Daimler AG expects to spend more than $21 billion on research and development of new technology over the next years, the company's chief executive said during the company's annual meeting in Berlin. "These efforts are all the more important because there is no single technology that's clearly superior to all of the others," Daimler CEO Dieter Zetsche told the company's shareholders. "There are several routes to the mobility of tomorrow," said Zetsche, who noted number of automobiles in the world is expected to grow five times faster than the population. In 2007, Daimler invested more than $6 billion in research and development and another $2.7 million for environmental protection. "In the coming years we'll increase these budgets even more and by 2010 we'll invest ($21 billion) in research and development," he said. "To date, Daimler has made more progress with fuel cell technology than any another automaker and we plan to expand our lead in this area," Zetsche added.
"We've also achieved a major breakthrough in battery technology," said Zetsche, who noted until recently lithium-ion batteries used in laptops , phones and digital cameras couldn't handle automotive applications. "But Daimler has solved the problem. Thanks to the integration of the vehicle's cooling system, the batteries can now operate continually at optimal system temperatures. This maximizes their power output; extends their service life, and make it possible to use this high-performance technology in automotive applications. We've protected this innovation with 25 patents," he said. "But it's equally clear that we won't be changing our strategy and building only small cars from now on now on. Our route to sustainable mobility is based on technological innovations, not renunciation. To give you a concrete example, we aim to offer at least one model in each of the Mercedes-Benz core model series that a leader in fuel consumption," he said.

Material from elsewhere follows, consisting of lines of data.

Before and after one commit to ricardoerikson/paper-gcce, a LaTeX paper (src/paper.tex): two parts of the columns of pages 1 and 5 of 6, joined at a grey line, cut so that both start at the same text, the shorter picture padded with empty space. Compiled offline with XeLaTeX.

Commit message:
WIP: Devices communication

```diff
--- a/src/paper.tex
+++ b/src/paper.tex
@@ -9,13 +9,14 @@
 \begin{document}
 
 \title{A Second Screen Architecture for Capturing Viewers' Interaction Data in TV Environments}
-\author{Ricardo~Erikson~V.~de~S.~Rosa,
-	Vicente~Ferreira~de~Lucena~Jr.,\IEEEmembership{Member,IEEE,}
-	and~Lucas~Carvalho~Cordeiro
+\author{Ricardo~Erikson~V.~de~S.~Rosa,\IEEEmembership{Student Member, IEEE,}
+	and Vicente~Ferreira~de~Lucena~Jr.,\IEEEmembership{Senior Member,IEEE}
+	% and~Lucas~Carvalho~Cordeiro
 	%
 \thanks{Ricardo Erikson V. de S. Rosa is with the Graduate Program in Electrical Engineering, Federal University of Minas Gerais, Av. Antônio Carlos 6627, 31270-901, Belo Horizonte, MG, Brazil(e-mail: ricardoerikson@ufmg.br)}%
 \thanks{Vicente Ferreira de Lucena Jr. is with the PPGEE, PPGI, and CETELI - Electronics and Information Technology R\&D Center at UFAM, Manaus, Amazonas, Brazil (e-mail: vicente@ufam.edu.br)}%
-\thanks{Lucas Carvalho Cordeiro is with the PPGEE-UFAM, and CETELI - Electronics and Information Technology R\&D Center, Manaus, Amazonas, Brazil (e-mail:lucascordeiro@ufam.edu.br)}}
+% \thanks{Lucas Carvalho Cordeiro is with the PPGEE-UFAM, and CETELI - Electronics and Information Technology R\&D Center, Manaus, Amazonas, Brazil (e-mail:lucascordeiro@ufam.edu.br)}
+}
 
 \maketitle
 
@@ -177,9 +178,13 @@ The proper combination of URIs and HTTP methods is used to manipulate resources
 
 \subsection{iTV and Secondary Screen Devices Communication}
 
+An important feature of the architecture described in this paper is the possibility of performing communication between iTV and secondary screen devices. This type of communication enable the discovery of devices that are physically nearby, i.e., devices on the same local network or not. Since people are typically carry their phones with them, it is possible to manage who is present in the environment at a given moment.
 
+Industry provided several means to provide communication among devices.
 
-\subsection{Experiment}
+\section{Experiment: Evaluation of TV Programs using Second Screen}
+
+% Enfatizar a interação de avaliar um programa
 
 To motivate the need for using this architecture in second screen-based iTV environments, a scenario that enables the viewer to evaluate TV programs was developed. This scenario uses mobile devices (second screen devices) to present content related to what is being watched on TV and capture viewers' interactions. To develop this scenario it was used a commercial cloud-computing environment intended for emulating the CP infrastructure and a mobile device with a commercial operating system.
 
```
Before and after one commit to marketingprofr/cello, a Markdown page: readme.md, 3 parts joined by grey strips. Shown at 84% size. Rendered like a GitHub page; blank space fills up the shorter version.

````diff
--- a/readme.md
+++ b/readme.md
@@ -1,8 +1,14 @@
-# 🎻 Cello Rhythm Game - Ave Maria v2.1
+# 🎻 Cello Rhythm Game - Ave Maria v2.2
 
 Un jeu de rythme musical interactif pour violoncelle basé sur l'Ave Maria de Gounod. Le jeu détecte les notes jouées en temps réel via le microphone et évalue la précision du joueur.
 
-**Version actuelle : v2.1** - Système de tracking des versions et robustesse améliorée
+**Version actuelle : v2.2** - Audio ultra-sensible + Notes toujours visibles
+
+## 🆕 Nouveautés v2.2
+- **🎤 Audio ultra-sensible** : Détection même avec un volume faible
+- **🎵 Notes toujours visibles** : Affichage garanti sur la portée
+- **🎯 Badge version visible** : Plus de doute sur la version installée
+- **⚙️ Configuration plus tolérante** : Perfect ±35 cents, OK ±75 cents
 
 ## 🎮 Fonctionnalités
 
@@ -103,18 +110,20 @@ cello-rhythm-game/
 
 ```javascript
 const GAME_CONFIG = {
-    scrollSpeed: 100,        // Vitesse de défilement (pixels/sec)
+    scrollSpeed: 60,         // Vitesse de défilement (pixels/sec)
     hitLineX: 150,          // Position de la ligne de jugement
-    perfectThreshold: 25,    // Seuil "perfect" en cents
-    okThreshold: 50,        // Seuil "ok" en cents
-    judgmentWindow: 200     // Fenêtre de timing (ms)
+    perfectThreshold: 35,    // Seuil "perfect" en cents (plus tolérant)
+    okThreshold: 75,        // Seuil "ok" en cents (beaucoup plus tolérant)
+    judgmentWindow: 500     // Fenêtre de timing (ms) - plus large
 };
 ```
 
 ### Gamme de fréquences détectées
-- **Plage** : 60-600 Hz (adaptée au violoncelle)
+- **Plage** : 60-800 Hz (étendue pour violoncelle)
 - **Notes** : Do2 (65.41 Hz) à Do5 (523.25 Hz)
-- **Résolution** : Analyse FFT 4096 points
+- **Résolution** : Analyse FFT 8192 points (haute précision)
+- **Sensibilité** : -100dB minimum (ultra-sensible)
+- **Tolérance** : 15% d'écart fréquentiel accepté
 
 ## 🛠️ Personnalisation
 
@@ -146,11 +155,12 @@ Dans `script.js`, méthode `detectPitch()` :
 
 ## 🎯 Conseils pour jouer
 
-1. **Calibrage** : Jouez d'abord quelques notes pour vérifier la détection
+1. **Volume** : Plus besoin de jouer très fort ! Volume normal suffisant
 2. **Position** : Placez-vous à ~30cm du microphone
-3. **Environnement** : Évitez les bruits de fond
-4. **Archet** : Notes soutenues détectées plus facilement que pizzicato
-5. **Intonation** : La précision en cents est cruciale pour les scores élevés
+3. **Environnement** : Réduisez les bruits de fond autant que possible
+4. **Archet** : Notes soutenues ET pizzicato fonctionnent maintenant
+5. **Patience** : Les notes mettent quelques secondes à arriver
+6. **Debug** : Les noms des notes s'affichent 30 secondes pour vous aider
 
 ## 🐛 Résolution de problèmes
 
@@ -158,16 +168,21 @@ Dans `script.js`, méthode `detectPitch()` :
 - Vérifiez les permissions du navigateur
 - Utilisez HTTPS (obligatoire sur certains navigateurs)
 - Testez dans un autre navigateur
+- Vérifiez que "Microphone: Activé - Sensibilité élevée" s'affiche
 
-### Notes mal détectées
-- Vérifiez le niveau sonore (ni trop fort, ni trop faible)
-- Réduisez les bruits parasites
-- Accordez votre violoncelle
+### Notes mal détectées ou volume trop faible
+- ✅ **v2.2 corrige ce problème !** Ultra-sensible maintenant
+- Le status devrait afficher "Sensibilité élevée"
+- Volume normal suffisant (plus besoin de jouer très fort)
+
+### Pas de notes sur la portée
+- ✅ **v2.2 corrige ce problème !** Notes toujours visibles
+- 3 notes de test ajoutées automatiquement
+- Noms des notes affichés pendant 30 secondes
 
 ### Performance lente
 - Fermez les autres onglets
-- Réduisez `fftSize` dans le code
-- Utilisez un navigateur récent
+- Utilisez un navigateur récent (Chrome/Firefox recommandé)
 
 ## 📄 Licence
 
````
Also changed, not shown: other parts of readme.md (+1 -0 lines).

Zetsche also said the other part of the Daimler's strategy is to expand sales in Brazil, Russia, China and India, which now account for 20 percent of all new passenger car registration in the world. In addition, Daimler is looking at so-called "downstream" businesses, such as insurance and service, said Zetsche, who also disclosed the company had a set up a new "Business Innovation Team" to identify and exploit new growth opportunities along the entire value chain," Zetsche said. By Joseph Szczesny